A self-directed 401K is essentially the same thing as a regular 401K, it’s a retirement savings account. The main difference is that you are able to invest in non-traditional investments, so it opens up your 401K in the same way a self-directed IRA opens up a regular IRA.
The way that a 401K plan works is that your company serves as the “plan sponsor” for the 401K, but it doesn’t have anything to do with investing the money. Instead, the plan sponsor (The company you work for) hires another company to be the administrator of the plan and its investments. The plan administrator may be a mutual fund company, a brokerage firm, or even an insurance company.
A self-directed 401K gives you thousands of options, so for a seasoned investor who is used to doing financial research, that’s a good thing. But if you’re a novice, assessing a world of mutual funds and stocks can be overwhelming.

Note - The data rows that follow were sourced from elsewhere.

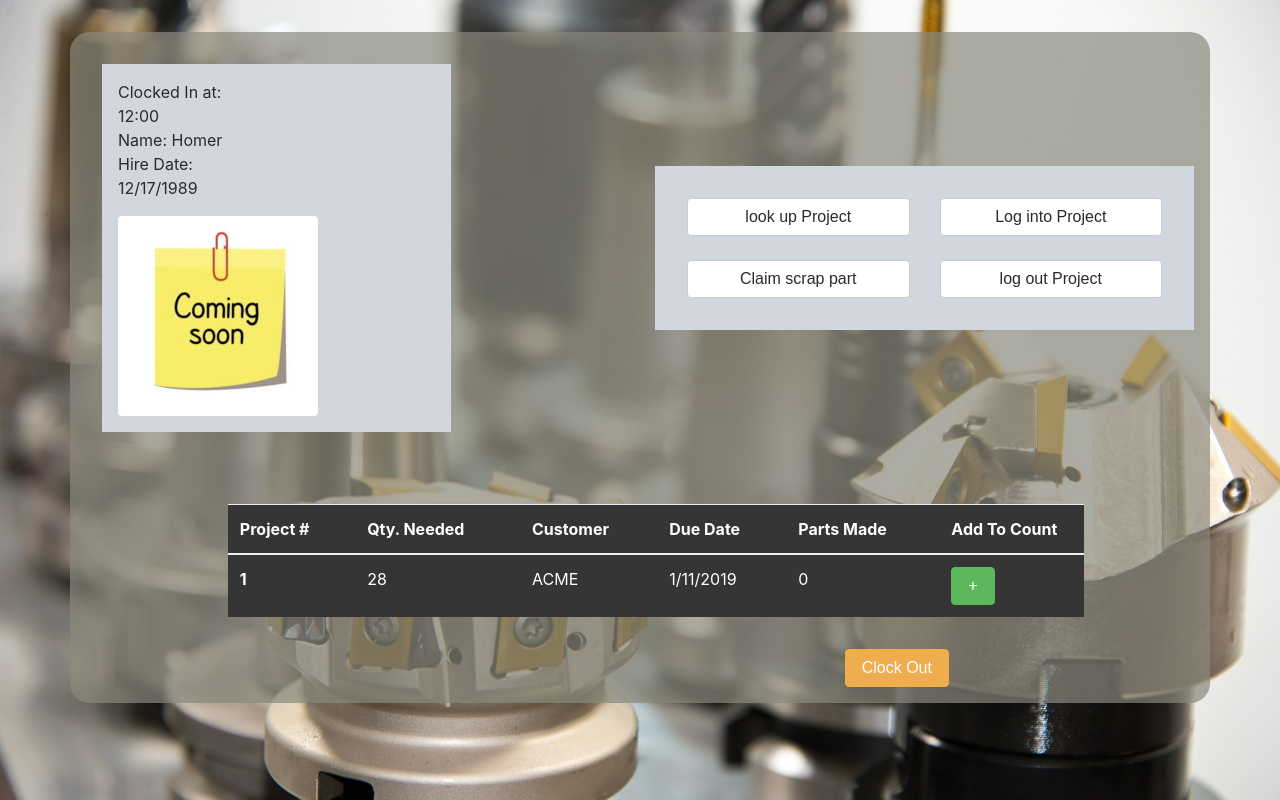
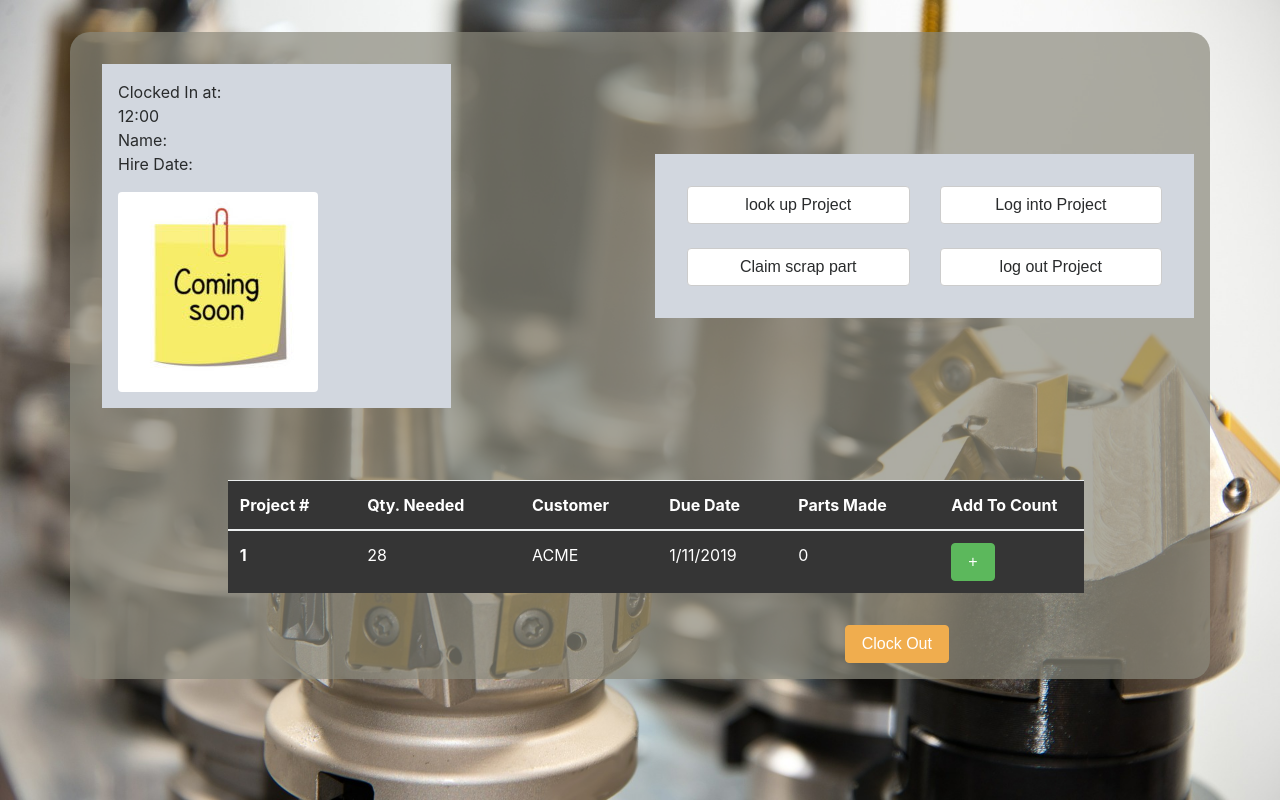
Before and after one commit to atorres6d5/Industry-frontend, a React (Create React App) app in the folder industry/: page /dashboard in a window 1280 px wide. Built offline with nearby package versions, Linux system fonts and the light colour scheme; no server answers.

Commit message:
added request for user data and router now logs users in and makes a token

```diff
--- a/industry/src/components/Login.js
+++ b/industry/src/components/Login.js
@@ -23,15 +23,17 @@ class Login extends Component {
       localStorage.setItem('Industry Token', response.data.token)
       console.log(response.data);
       this.setState({token:response.data.token})
+      this.props.history.push('/dashboard' )
     })
   }
 
   checkToken = (token)=>{
     // let token = localStorage.getItem('Industry Token')
     axios.get(`${devURL}/logs/clockIn/token`, {headers:{token}}).then(result=>{
-      console.log(result.data)
+
       if(result.data){
-        this.props.history.push('/dashboard')
+        console.log(result.data)
+        this.props.history.push('/dashboard' )
       }
     })
   }
--- a/industry/src/containers/userDash.js
+++ b/industry/src/containers/userDash.js
@@ -2,11 +2,46 @@ import React, { Component } from 'react';
 import Worker from '../components/Worker';
 import ActionButtons from '../components/actionbuttons';
 import ActiveProjects from '../components/activeproject';
+const axios = require('axios')
+const devURL='http://localhost:3000'
 
 class UserDash extends Component {
   constructor(props){
     super(props)
+    this.state={
+      clockInTime:null,
+      name:null,
+      hireDate:null,
+      token:localStorage.getItem('Industry Token'),
+      empID:null,
+      hireDate:null
+    }
   }
+
+  decodeToken(){
+    const token = this.state.token
+    axios.get(`${devURL}/logs/clockIn/token`, {headers:{token}}).then(result=>{
+      // console.log(result.data)
+      this.setState({empID:result.data.id})
+      return result.data.id
+    })
+  }
+
+  getWorkerData(id){
+    axios.get(`${devURL}/admin/getUser/${id}`).then(result=>{
+      this.setState({
+        name:result.name,
+        hireDate:result.created_at.slice(0,10)
+      })
+    })
+
+  }
+
+  componentDidMount(){
+    this.decodeToken()
+  }
+
+
 
   render() {
 
@@ -14,7 +49,7 @@ class UserDash extends Component {
       <div className="container dashboard">
         <div className="row justify-content-between">
           <div className="col-4">
-            <Worker clockTime="12:00" picture={this.props.picture} name="Homer" hireDate="12/17/1989"/>
+            <Worker clockTime="12:00" picture={this.props.picture} name={this.state.name} hireDate={this.state.hireDate}/>
           </div>
           <div className="col-6 d-flex align-items-center">
             <ActionButtons
--- a/industry/src/routes/index.js
+++ b/industry/src/routes/index.js
@@ -12,7 +12,7 @@ export default ()=>(
   <BrowserRouter>
     <Switch>
       <Route path="/" exact component = {Login}/>
-      <Route path="/dashboard" exact render={()=>(<UserDash />)}/>
+      <Route path="/dashboard" exact component ={UserDash}/>
     </Switch>
   </BrowserRouter>
 )
```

Start by considering how much time you have until you need the money — your expected retirement age. Then think about how much risk you’re willing to take. Can you own aggressive investments without losing sleep, or do you need something more stable before you’re comfortable? Your time horizon and your risk tolerance should be the deciding factors when you choose what kinds of 401K investments are right for you.